What is expected:
Search the data below, and report every line in which "material" occurs.

Record set:
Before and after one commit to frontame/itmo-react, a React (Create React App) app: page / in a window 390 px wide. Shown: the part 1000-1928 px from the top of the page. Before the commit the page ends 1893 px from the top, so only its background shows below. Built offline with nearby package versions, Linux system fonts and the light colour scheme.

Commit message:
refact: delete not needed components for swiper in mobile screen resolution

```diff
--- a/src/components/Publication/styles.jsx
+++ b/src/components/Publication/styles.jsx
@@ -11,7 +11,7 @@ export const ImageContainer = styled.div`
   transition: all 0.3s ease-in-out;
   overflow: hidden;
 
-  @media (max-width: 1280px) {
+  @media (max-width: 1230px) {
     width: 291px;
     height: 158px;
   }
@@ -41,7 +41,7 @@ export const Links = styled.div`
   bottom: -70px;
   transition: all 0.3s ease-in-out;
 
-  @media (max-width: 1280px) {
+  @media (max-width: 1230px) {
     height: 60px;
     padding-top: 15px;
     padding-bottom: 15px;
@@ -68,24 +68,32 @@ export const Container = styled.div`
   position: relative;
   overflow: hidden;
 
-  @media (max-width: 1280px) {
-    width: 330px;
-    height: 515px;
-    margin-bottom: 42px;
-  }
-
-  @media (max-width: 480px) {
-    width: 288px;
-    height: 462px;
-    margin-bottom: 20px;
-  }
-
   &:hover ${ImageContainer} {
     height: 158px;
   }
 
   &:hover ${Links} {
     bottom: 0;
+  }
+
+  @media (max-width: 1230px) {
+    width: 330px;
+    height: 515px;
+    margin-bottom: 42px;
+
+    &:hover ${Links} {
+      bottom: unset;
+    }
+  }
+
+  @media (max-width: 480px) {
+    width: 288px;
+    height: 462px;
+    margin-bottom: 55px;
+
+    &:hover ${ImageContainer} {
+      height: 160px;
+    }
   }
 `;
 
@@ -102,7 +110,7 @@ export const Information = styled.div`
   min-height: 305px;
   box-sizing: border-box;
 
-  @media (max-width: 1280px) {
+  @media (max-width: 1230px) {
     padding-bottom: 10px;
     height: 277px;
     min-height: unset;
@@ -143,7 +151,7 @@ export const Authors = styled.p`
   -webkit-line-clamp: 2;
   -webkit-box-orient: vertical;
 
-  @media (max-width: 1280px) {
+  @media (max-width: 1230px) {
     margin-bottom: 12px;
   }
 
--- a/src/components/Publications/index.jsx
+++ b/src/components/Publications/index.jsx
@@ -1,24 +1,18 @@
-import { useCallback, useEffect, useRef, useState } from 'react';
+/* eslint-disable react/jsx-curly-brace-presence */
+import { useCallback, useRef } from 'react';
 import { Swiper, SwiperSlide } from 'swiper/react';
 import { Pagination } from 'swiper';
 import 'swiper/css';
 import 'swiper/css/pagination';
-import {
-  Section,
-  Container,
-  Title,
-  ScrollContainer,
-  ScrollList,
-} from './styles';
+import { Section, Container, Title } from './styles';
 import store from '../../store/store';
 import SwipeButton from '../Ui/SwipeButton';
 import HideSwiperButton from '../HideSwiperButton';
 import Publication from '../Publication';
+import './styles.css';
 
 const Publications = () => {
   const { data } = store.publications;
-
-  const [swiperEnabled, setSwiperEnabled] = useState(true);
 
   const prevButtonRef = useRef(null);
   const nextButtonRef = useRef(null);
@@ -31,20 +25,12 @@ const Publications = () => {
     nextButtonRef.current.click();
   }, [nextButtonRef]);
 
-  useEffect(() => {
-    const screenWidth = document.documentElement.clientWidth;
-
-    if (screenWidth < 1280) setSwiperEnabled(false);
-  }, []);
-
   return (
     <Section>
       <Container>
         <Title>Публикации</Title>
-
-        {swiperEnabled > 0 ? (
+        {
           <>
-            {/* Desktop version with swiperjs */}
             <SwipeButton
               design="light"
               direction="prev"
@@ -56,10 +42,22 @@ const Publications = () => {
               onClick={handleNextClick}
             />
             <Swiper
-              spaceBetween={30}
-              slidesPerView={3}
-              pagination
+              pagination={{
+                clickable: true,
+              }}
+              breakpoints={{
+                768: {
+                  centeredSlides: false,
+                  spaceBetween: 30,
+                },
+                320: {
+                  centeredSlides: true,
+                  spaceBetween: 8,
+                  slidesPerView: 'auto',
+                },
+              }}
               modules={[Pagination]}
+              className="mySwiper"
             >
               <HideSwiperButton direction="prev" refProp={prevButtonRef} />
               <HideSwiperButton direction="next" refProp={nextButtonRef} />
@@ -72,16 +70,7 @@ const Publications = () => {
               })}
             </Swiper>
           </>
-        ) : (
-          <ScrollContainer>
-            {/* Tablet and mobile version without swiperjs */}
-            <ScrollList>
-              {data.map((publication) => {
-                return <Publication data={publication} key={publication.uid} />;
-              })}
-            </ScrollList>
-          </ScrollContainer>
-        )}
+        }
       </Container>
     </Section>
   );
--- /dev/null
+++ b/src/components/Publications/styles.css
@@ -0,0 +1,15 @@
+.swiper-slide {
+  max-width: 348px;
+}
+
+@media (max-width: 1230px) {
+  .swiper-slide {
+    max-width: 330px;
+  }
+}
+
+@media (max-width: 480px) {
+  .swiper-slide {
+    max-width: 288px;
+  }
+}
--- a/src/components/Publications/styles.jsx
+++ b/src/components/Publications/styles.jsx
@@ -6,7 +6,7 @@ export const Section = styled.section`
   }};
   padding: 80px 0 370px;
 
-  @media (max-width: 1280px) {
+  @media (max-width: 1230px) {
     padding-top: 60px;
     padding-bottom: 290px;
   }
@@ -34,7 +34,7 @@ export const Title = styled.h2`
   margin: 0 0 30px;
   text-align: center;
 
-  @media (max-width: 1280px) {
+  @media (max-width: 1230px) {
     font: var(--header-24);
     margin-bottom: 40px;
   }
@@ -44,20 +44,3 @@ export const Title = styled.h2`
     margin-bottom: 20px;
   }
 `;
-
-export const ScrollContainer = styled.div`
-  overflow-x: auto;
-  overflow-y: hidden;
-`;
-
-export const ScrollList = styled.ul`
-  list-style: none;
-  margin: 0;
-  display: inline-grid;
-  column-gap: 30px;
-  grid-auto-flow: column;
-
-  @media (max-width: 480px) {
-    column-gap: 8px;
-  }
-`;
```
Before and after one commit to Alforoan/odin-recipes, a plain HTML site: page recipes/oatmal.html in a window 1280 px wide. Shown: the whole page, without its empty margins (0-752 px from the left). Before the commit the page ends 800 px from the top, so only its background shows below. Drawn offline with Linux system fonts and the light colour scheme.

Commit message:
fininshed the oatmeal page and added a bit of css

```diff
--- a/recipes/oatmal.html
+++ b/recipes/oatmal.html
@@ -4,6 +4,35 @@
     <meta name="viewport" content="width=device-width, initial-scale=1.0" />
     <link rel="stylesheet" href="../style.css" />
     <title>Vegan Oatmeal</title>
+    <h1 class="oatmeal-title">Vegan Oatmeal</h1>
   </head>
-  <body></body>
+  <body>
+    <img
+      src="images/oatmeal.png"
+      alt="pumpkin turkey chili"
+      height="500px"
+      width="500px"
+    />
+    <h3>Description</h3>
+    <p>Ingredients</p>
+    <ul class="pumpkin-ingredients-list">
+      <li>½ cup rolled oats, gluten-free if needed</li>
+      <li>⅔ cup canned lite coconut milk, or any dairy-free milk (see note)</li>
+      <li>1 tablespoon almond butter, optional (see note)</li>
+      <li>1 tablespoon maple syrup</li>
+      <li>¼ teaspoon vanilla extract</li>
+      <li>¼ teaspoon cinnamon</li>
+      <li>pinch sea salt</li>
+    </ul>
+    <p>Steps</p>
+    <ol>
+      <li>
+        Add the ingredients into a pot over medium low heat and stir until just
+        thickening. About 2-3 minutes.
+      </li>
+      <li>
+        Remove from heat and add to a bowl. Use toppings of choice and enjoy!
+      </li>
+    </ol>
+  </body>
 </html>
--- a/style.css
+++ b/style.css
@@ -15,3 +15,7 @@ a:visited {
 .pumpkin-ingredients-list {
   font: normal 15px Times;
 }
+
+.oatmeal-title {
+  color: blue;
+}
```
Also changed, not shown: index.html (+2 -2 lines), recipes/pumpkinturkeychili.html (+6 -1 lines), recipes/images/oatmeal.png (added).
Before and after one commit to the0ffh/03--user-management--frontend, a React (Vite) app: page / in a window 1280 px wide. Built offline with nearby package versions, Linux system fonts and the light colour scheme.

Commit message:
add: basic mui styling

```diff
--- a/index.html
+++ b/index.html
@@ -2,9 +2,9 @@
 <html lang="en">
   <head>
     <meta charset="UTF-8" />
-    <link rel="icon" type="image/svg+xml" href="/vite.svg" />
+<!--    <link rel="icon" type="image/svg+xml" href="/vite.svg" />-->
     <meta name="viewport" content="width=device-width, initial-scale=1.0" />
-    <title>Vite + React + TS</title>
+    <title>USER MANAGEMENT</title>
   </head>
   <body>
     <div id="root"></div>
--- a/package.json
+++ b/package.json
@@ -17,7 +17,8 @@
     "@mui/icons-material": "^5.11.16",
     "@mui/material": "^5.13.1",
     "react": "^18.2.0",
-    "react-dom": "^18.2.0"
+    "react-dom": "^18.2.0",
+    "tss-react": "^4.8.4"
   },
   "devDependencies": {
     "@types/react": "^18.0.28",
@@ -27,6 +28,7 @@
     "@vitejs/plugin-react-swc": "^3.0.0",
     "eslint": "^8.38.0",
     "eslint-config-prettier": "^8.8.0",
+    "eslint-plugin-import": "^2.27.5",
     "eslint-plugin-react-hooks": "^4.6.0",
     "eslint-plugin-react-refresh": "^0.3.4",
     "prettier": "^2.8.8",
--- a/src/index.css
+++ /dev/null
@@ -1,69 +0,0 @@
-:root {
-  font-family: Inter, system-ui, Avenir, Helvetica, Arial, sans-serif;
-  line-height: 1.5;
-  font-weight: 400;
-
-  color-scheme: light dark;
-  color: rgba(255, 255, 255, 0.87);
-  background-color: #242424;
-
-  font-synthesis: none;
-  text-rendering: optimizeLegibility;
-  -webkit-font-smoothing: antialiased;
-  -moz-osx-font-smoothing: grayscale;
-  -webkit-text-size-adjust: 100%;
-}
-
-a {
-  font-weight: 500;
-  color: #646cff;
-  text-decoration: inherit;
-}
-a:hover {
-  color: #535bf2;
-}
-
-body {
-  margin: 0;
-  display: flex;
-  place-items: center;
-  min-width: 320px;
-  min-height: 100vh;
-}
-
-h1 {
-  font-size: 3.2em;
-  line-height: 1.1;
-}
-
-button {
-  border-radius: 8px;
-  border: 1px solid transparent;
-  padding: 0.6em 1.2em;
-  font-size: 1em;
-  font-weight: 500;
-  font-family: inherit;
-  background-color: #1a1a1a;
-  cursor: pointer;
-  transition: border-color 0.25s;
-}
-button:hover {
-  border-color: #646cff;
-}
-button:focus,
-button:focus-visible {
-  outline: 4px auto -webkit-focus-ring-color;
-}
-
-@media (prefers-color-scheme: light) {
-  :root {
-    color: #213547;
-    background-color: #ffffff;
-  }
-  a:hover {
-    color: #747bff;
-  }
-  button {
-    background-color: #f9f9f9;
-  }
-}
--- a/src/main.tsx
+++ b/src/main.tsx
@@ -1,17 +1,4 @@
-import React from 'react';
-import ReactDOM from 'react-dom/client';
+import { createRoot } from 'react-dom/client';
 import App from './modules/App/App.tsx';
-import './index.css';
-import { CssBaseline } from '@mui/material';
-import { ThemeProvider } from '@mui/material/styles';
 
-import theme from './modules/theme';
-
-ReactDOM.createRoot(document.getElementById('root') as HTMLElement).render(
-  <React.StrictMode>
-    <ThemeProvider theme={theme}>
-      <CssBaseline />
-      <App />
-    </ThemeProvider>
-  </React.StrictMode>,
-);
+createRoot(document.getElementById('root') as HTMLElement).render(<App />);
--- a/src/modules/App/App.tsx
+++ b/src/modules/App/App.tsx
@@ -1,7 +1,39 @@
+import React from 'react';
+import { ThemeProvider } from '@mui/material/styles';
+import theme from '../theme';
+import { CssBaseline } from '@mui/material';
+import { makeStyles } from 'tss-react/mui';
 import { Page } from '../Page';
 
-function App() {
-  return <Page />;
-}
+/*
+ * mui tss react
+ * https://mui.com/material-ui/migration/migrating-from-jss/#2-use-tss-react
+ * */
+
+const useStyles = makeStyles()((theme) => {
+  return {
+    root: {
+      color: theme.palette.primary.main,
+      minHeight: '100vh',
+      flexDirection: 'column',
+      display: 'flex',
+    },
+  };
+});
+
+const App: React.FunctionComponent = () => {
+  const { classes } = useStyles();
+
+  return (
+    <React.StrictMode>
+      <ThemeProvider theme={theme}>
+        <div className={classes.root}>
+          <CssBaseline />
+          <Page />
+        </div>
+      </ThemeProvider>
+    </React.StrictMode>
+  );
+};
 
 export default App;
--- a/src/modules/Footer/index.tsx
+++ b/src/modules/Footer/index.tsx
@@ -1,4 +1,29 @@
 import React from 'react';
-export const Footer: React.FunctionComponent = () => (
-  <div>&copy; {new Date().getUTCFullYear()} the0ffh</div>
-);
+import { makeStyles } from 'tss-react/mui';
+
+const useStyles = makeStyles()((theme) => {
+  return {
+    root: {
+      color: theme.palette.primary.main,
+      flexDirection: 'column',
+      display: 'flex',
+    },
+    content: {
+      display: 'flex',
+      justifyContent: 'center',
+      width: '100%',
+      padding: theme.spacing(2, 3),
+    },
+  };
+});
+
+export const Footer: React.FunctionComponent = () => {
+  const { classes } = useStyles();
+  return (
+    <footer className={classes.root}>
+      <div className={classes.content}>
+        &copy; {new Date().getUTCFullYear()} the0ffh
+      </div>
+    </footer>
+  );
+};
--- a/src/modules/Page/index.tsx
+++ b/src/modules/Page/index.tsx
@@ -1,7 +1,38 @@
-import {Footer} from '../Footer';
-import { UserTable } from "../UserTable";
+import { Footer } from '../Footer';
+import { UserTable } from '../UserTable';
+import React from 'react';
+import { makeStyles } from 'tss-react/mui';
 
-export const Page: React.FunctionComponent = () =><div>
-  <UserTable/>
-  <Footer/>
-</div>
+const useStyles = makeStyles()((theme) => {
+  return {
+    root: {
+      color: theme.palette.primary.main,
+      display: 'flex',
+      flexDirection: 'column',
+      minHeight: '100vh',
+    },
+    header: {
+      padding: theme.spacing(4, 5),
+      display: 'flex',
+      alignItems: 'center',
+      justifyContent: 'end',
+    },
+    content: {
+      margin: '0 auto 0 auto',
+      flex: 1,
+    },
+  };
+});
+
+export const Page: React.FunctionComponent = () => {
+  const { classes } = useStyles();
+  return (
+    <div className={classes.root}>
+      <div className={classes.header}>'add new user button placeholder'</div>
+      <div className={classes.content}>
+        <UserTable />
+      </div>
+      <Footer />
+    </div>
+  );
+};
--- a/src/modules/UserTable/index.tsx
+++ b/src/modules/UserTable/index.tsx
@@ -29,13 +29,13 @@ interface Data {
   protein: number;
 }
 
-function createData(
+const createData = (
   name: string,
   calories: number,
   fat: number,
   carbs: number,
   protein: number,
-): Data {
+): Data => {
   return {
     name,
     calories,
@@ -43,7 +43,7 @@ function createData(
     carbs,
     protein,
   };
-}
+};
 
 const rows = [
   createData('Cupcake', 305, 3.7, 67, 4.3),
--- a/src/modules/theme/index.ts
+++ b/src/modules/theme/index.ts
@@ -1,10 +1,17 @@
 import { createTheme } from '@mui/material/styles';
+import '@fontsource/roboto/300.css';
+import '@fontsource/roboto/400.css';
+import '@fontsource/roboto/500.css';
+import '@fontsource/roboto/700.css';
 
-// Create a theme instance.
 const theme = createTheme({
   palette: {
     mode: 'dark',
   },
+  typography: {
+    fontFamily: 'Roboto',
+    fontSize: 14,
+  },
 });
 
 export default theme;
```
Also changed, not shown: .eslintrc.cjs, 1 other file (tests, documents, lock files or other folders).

Answer area:
     "@mui/icons-material": "^5.11.16",
     "@mui/material": "^5.13.1",
-import { CssBaseline } from '@mui/material';
-import { ThemeProvider } from '@mui/material/styles';
+import { ThemeProvider } from '@mui/material/styles';
+import { CssBaseline } from '@mui/material';
+ * https://mui.com/material-ui/migration/migrating-from-jss/#2-use-tss-react
 import { createTheme } from '@mui/material/styles';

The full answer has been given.